In Safe, Carol White (Julianne Moore) lives with her husband and stepson in a luxurious suburban home in California. Despite working out at the gym and meeting regularly with a small circle of women friends, she lacks any signs of savoring life. Carol complains of feeling run down and depressed. Eventually, she is diagnosed as suffering from an environmental illness sparked by an allergic reaction to the chemicals all around her — in the fabric of her furniture, in car exhaust, in bug sprays, at the dry cleaners, even in her husband's cologne. Carol decides to seek safety at a New Age wellness center in the deserts of New Mexico. The spartan compound has been set up as a toxin-free environment where individuals can find group support and self-respect.
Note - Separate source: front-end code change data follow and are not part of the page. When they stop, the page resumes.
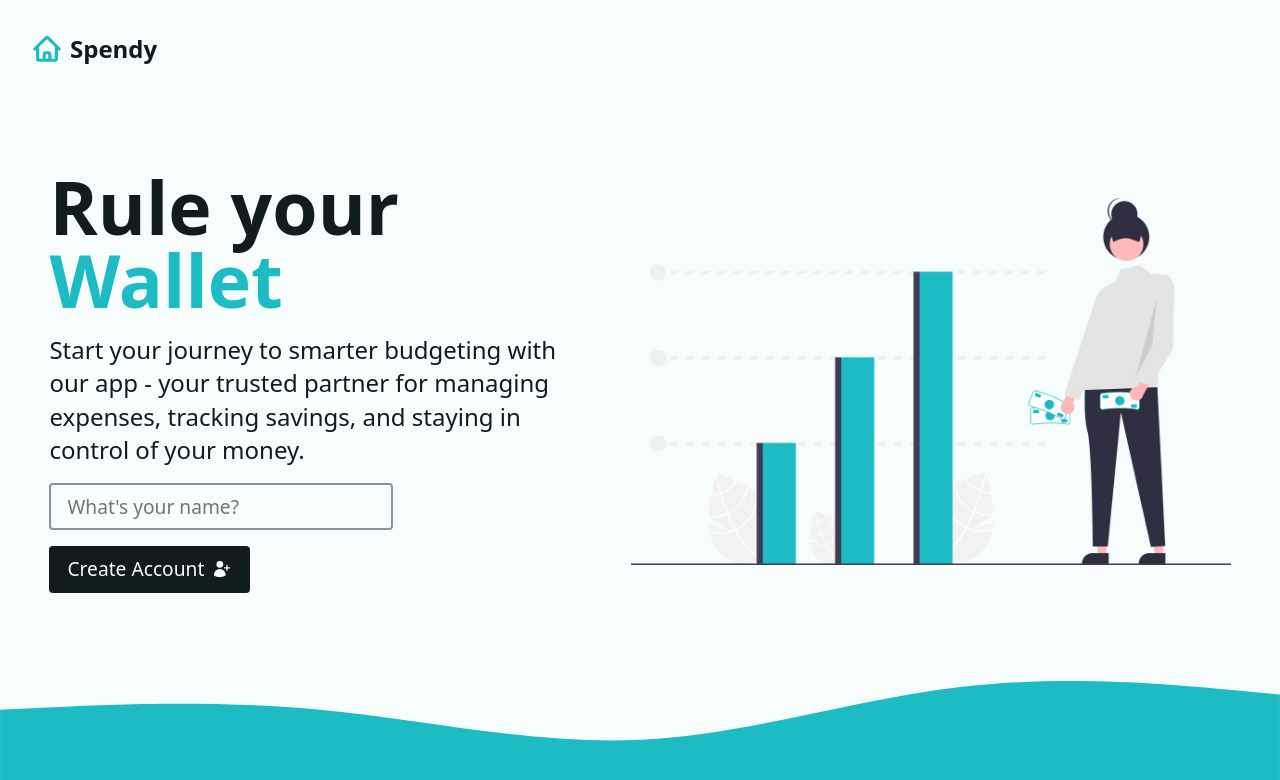
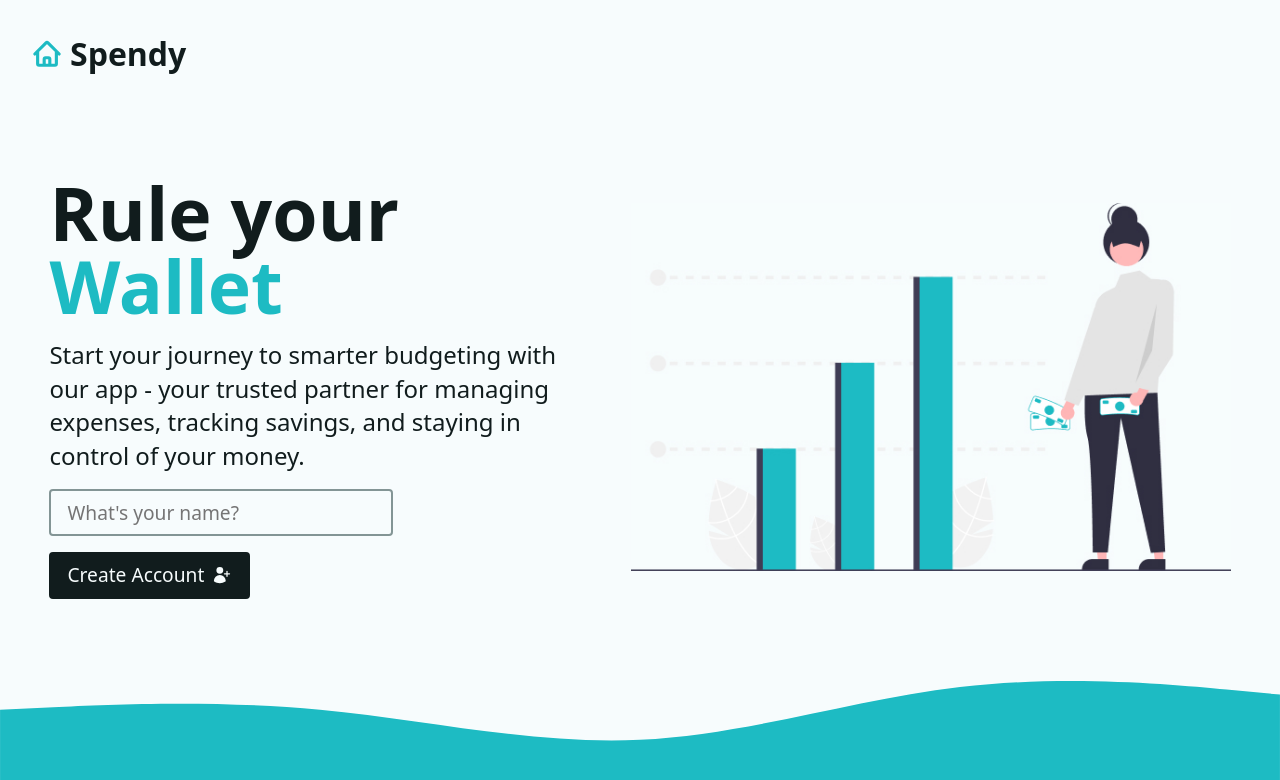
Before and after one commit to Jeyakumar-05/Expense-tracker, a React (Vite) app: page / in a window 1280 px wide. Shown: the top 780 px of the page. Built offline with nearby package versions, Linux system fonts and the light colour scheme.

Commit message:
Update index.css

```diff
--- a/src/assets/css/index.css
+++ b/src/assets/css/index.css
@@ -609,15 +609,14 @@ table a {
 }
 
 
+.nav-text {
+  font-size: 2rem;
+  font-weight: bold; /* Make the text bold */
+  white-space: nowrap;
+}
+
 @media (max-width: 768px) {
   .nav-text {
-    font-size: 0.875rem; /* Smaller font size for mobile */
+    font-size: 0.875rem;
   }
 }
-
-.nav-text{
-  display: -webkit-box;
-  display: -ms-flexbox;
-  display: flex;
-  font-weight: bold;
-}
```
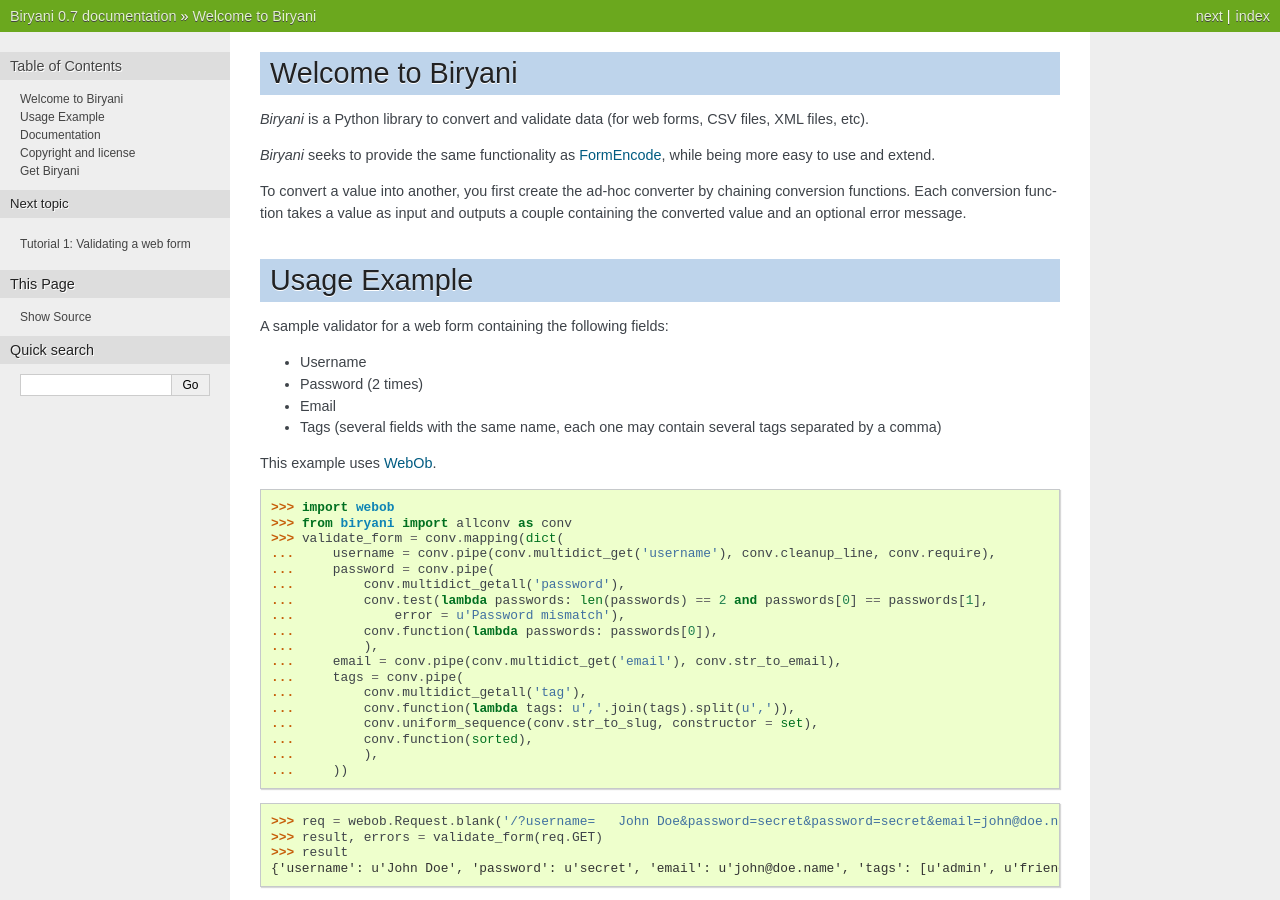
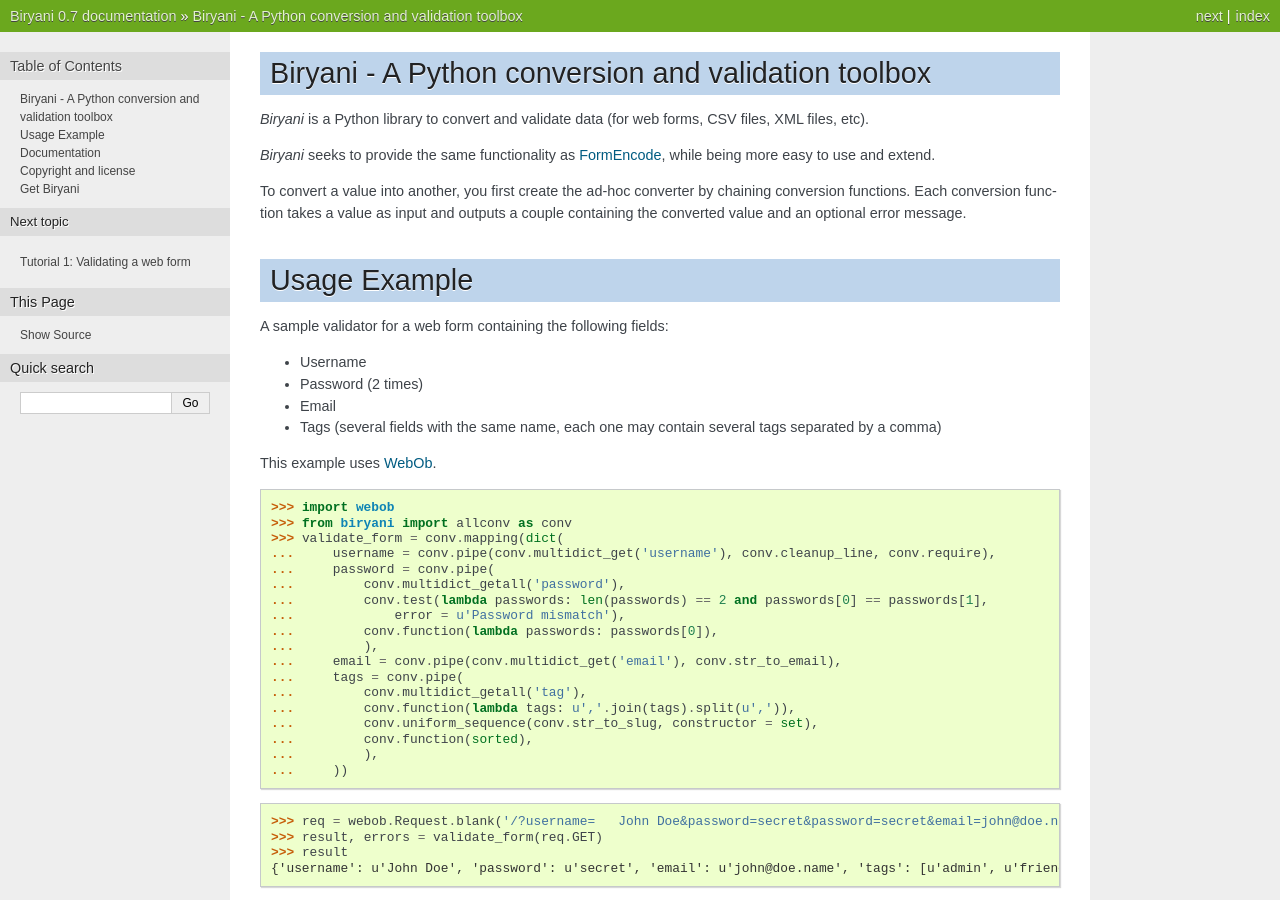
Before and after one commit to openfisca/biryani, a Sphinx documentation site: the page built from docs/source/index.rst, in a window 1280 px wide and 900 px high. Built offline with Sphinx 7.4.7, drawn with Linux system fonts in a browser that asks for light colours; some of the changed text lies outside the part shown.

Commit message:
Improve documentation title.

```diff
--- a/docs/source/index.rst
+++ b/docs/source/index.rst
@@ -6,8 +6,8 @@
    * To see API documentation coverage: ``./setup.py build_sphinx -b coverage``.
 
 
-Welcome to Biryani
-==================
+Biryani - A Python conversion and validation toolbox
+====================================================
 
 *Biryani* is a Python library to convert and validate data (for web forms, CSV files, XML files, etc).
 
```
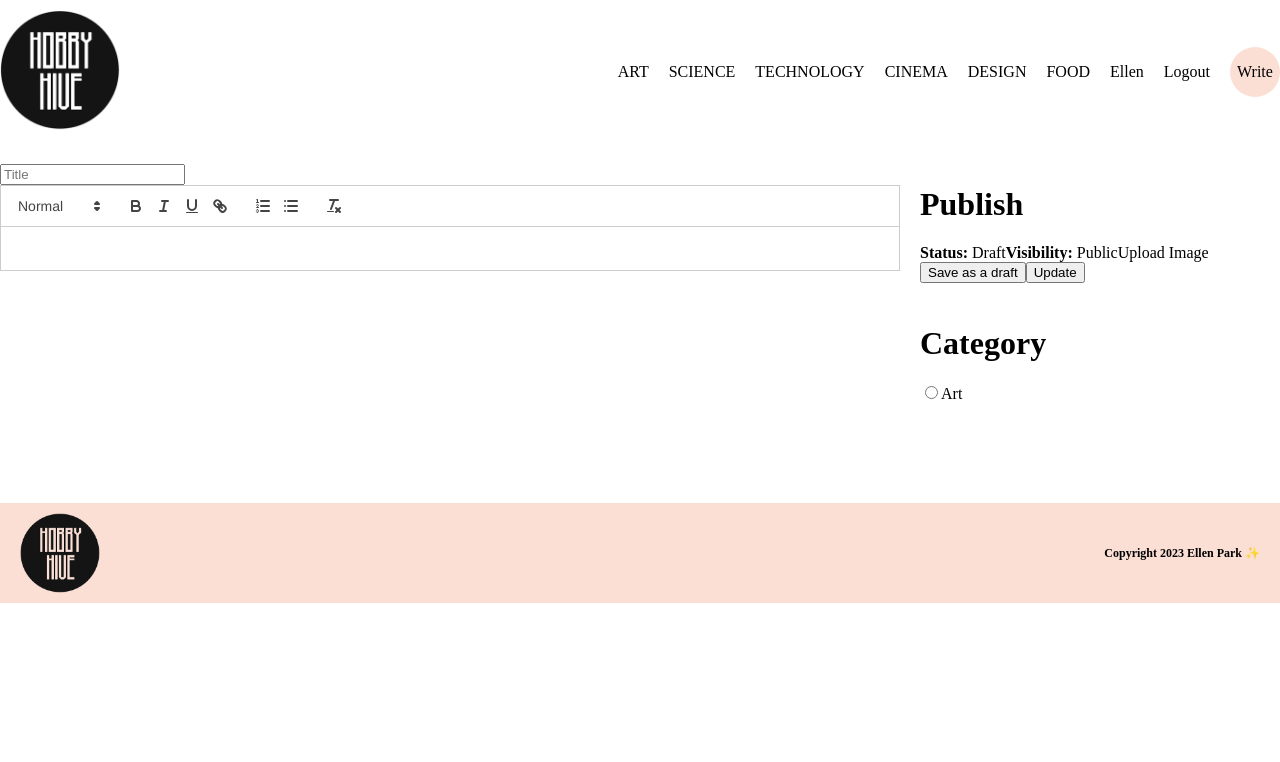
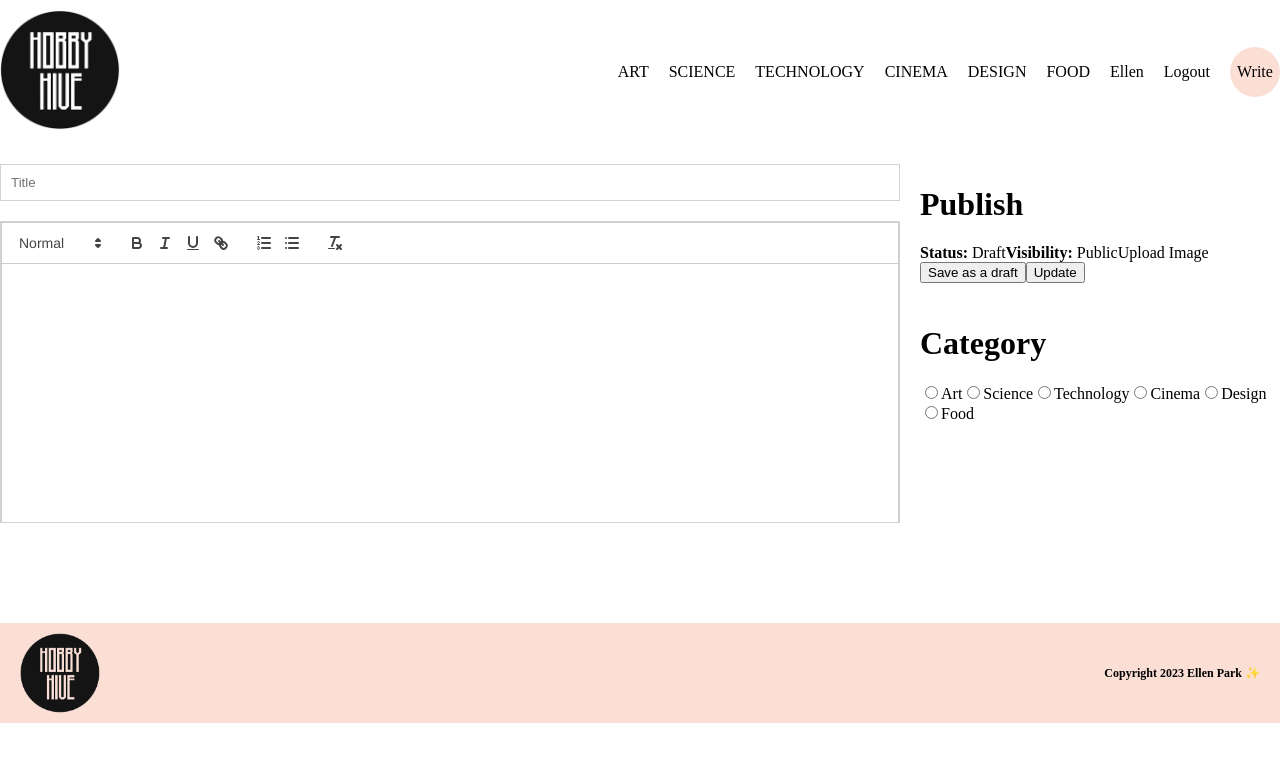
Before and after one commit to ellen3128/Blog, a React (Vite) app in the folder client/: page /write in a window 1280 px wide. Shown: the top 762 px of the page. Built offline with nearby package versions, Linux system fonts and the light colour scheme.

Commit message:
adds layout for writes input section

```diff
--- a/client/src/pages/Write.jsx
+++ b/client/src/pages/Write.jsx
@@ -12,7 +12,7 @@ const Write = () => {
       <div className="content">
         <input type="text" placeholder='Title' />
         <div className="editorContainer">
-        <ReactQuill theme="snow" value={value} onChange={setValue} />
+        <ReactQuill className="editor" theme="snow" value={value} onChange={setValue} />
         </div>
       </div>
       <div className="menu">
@@ -35,6 +35,16 @@ const Write = () => {
           <h1>Category</h1>
           <input type='radio' name="cat" value="art" id="art" />
           <label htmlFor="art">Art</label>
+          <input type='radio' name="cat" value="science" id="science" />
+          <label htmlFor="art">Science</label>
+          <input type='radio' name="cat" value="technology" id="technology" />
+          <label htmlFor="art">Technology</label>
+          <input type='radio' name="cat" value="cinema" id="cinema" />
+          <label htmlFor="cinema">Cinema</label>
+          <input type='radio' name="cat" value="design" id="design" />
+          <label htmlFor="design">Design</label>
+          <input type='radio' name="cat" value="food" id="food" />
+          <label htmlFor="food">Food</label>
         </div>
       </div>
     </div>
--- a/client/src/style.scss
+++ b/client/src/style.scss
@@ -326,6 +326,25 @@ a {
 
     .content {
       flex: 5;
+      display: flex;
+      flex-direction: column;
+      gap: 20px;
+
+      input {
+        padding: 10px;
+        border: 1px solid lightgray;
+      }
+
+      .editorContainer {
+        height: 300px;
+        overflow: scroll;
+        border: 1px solid lightgray;
+
+        .editor {
+          height: 100%;
+          border: none;
+        }
+      }
     }
 
     .menu {
```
Writer and director Todd Haynes has made a haunting film about two troubling dimensions of modern life. The first is the havoc wrought upon our immune systems by the daily exposure to toxins. The second is the soul loss of so many people who seem to be suffering from a kind of spiritual starvation. In Carol's case, living out of herself rather than depending on others seems to be the best path for her recovery. Or as a passage in Letters of the Scattered Brotherhood puts it, "Your only safety is to be within the center of your kingdom, living from within out, not from without in."